> [What is expected] Every record should be written out again in full, with no character altered.

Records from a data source
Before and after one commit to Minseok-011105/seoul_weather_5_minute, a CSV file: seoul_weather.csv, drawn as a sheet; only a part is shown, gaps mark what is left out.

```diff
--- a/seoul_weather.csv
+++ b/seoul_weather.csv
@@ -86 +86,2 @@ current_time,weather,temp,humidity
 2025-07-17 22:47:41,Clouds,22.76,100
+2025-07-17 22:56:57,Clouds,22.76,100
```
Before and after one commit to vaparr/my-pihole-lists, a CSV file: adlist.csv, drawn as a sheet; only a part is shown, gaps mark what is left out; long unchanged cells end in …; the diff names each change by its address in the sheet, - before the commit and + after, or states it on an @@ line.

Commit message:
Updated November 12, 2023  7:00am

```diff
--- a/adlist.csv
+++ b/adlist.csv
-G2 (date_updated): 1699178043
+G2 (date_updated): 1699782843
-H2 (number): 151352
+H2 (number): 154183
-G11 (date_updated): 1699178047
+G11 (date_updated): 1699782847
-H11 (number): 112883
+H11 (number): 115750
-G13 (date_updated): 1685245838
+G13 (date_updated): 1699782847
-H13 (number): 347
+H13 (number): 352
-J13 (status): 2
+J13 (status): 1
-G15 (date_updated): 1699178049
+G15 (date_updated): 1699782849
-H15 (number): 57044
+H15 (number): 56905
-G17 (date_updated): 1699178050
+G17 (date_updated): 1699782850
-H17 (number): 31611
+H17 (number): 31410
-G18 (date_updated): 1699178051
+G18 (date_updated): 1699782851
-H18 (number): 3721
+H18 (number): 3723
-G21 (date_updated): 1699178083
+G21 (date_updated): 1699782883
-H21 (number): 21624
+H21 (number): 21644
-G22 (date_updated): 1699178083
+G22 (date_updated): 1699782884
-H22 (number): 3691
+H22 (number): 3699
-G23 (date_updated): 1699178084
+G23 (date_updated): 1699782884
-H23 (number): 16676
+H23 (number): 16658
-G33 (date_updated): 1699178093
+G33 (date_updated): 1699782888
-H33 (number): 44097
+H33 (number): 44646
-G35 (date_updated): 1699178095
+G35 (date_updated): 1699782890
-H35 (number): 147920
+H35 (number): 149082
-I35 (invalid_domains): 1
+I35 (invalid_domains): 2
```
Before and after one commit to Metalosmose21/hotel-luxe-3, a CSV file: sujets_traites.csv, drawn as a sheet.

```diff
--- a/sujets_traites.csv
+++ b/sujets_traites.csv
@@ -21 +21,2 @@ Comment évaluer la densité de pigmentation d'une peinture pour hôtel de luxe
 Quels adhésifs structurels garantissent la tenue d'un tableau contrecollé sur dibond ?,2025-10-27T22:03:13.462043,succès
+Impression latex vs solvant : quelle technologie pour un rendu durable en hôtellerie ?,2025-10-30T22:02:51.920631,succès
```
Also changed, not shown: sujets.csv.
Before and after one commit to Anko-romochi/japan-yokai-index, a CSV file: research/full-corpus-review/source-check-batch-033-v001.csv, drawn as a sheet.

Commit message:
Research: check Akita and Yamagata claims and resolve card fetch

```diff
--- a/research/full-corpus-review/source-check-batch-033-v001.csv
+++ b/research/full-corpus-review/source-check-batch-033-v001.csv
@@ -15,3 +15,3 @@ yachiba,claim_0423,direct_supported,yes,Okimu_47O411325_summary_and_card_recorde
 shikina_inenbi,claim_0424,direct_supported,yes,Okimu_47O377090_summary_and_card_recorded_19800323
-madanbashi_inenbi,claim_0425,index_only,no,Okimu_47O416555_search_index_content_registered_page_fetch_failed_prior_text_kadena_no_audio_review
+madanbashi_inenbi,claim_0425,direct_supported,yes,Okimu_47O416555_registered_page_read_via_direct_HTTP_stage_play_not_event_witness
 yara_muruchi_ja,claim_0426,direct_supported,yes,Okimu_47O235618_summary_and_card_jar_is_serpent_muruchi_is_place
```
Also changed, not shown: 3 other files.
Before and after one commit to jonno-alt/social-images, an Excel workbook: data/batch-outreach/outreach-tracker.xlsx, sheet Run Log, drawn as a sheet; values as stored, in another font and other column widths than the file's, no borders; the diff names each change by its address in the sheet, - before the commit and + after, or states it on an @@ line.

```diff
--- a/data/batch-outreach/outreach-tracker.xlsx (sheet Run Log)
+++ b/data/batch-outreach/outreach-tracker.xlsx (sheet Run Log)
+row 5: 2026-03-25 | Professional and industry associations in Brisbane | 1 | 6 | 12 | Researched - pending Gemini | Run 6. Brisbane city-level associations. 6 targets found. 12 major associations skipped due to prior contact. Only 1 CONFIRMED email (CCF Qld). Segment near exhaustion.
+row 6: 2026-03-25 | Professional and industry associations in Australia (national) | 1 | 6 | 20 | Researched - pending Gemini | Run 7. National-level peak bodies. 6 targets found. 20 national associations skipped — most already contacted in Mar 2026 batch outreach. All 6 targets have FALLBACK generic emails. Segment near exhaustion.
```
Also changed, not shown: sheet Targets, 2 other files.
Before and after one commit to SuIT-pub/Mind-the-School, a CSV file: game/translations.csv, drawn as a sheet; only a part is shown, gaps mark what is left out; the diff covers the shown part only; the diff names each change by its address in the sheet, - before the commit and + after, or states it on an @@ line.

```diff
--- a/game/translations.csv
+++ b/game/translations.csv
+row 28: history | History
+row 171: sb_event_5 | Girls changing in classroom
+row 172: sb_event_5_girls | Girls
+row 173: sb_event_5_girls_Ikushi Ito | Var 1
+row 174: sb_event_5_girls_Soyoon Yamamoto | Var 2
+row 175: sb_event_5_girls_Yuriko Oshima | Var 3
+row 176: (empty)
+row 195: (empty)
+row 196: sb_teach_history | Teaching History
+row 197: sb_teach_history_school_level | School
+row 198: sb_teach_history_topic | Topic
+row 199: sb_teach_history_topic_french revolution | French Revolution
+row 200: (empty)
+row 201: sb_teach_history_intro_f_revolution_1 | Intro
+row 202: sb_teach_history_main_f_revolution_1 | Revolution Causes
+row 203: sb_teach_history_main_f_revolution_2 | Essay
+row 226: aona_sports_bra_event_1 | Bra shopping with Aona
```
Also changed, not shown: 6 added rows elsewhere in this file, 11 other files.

> [Solution]
Before and after one commit to Minseok-011105/seoul_weather_5_minute, a CSV file: seoul_weather.csv, drawn as a sheet; only a part is shown, gaps mark what is left out.

```diff
--- a/seoul_weather.csv
+++ b/seoul_weather.csv
@@ -86 +86,2 @@ current_time,weather,temp,humidity
 2025-07-17 22:47:41,Clouds,22.76,100
+2025-07-17 22:56:57,Clouds,22.76,100
```
Before and after one commit to vaparr/my-pihole-lists, a CSV file: adlist.csv, drawn as a sheet; only a part is shown, gaps mark what is left out; long unchanged cells end in …; the diff names each change by its address in the sheet, - before the commit and + after, or states it on an @@ line.

Commit message:
Updated November 12, 2023  7:00am

```diff
--- a/adlist.csv
+++ b/adlist.csv
-G2 (date_updated): 1699178043
+G2 (date_updated): 1699782843
-H2 (number): 151352
+H2 (number): 154183
-G11 (date_updated): 1699178047
+G11 (date_updated): 1699782847
-H11 (number): 112883
+H11 (number): 115750
-G13 (date_updated): 1685245838
+G13 (date_updated): 1699782847
-H13 (number): 347
+H13 (number): 352
-J13 (status): 2
+J13 (status): 1
-G15 (date_updated): 1699178049
+G15 (date_updated): 1699782849
-H15 (number): 57044
+H15 (number): 56905
-G17 (date_updated): 1699178050
+G17 (date_updated): 1699782850
-H17 (number): 31611
+H17 (number): 31410
-G18 (date_updated): 1699178051
+G18 (date_updated): 1699782851
-H18 (number): 3721
+H18 (number): 3723
-G21 (date_updated): 1699178083
+G21 (date_updated): 1699782883
-H21 (number): 21624
+H21 (number): 21644
-G22 (date_updated): 1699178083
+G22 (date_updated): 1699782884
-H22 (number): 3691
+H22 (number): 3699
-G23 (date_updated): 1699178084
+G23 (date_updated): 1699782884
-H23 (number): 16676
+H23 (number): 16658
-G33 (date_updated): 1699178093
+G33 (date_updated): 1699782888
-H33 (number): 44097
+H33 (number): 44646
-G35 (date_updated): 1699178095
+G35 (date_updated): 1699782890
-H35 (number): 147920
+H35 (number): 149082
-I35 (invalid_domains): 1
+I35 (invalid_domains): 2
```
Before and after one commit to Metalosmose21/hotel-luxe-3, a CSV file: sujets_traites.csv, drawn as a sheet.

```diff
--- a/sujets_traites.csv
+++ b/sujets_traites.csv
@@ -21 +21,2 @@ Comment évaluer la densité de pigmentation d'une peinture pour hôtel de luxe
 Quels adhésifs structurels garantissent la tenue d'un tableau contrecollé sur dibond ?,2025-10-27T22:03:13.462043,succès
+Impression latex vs solvant : quelle technologie pour un rendu durable en hôtellerie ?,2025-10-30T22:02:51.920631,succès
```
Also changed, not shown: sujets.csv.
Before and after one commit to Anko-romochi/japan-yokai-index, a CSV file: research/full-corpus-review/source-check-batch-033-v001.csv, drawn as a sheet.

Commit message:
Research: check Akita and Yamagata claims and resolve card fetch

```diff
--- a/research/full-corpus-review/source-check-batch-033-v001.csv
+++ b/research/full-corpus-review/source-check-batch-033-v001.csv
@@ -15,3 +15,3 @@ yachiba,claim_0423,direct_supported,yes,Okimu_47O411325_summary_and_card_recorde
 shikina_inenbi,claim_0424,direct_supported,yes,Okimu_47O377090_summary_and_card_recorded_19800323
-madanbashi_inenbi,claim_0425,index_only,no,Okimu_47O416555_search_index_content_registered_page_fetch_failed_prior_text_kadena_no_audio_review
+madanbashi_inenbi,claim_0425,direct_supported,yes,Okimu_47O416555_registered_page_read_via_direct_HTTP_stage_play_not_event_witness
 yara_muruchi_ja,claim_0426,direct_supported,yes,Okimu_47O235618_summary_and_card_jar_is_serpent_muruchi_is_place
```
Also changed, not shown: 3 other files.
Before and after one commit to jonno-alt/social-images, an Excel workbook: data/batch-outreach/outreach-tracker.xlsx, sheet Run Log, drawn as a sheet; values as stored, in another font and other column widths than the file's, no borders; the diff names each change by its address in the sheet, - before the commit and + after, or states it on an @@ line.

```diff
--- a/data/batch-outreach/outreach-tracker.xlsx (sheet Run Log)
+++ b/data/batch-outreach/outreach-tracker.xlsx (sheet Run Log)
+row 5: 2026-03-25 | Professional and industry associations in Brisbane | 1 | 6 | 12 | Researched - pending Gemini | Run 6. Brisbane city-level associations. 6 targets found. 12 major associations skipped due to prior contact. Only 1 CONFIRMED email (CCF Qld). Segment near exhaustion.
+row 6: 2026-03-25 | Professional and industry associations in Australia (national) | 1 | 6 | 20 | Researched - pending Gemini | Run 7. National-level peak bodies. 6 targets found. 20 national associations skipped — most already contacted in Mar 2026 batch outreach. All 6 targets have FALLBACK generic emails. Segment near exhaustion.
```
Also changed, not shown: sheet Targets, 2 other files.
Before and after one commit to SuIT-pub/Mind-the-School, a CSV file: game/translations.csv, drawn as a sheet; only a part is shown, gaps mark what is left out; the diff covers the shown part only; the diff names each change by its address in the sheet, - before the commit and + after, or states it on an @@ line.

```diff
--- a/game/translations.csv
+++ b/game/translations.csv
+row 28: history | History
+row 171: sb_event_5 | Girls changing in classroom
+row 172: sb_event_5_girls | Girls
+row 173: sb_event_5_girls_Ikushi Ito | Var 1
+row 174: sb_event_5_girls_Soyoon Yamamoto | Var 2
+row 175: sb_event_5_girls_Yuriko Oshima | Var 3
+row 176: (empty)
+row 195: (empty)
+row 196: sb_teach_history | Teaching History
+row 197: sb_teach_history_school_level | School
+row 198: sb_teach_history_topic | Topic
+row 199: sb_teach_history_topic_french revolution | French Revolution
+row 200: (empty)
+row 201: sb_teach_history_intro_f_revolution_1 | Intro
+row 202: sb_teach_history_main_f_revolution_1 | Revolution Causes
+row 203: sb_teach_history_main_f_revolution_2 | Essay
+row 226: aona_sports_bra_event_1 | Bra shopping with Aona
```
Also changed, not shown: 6 added rows elsewhere in this file, 11 other files.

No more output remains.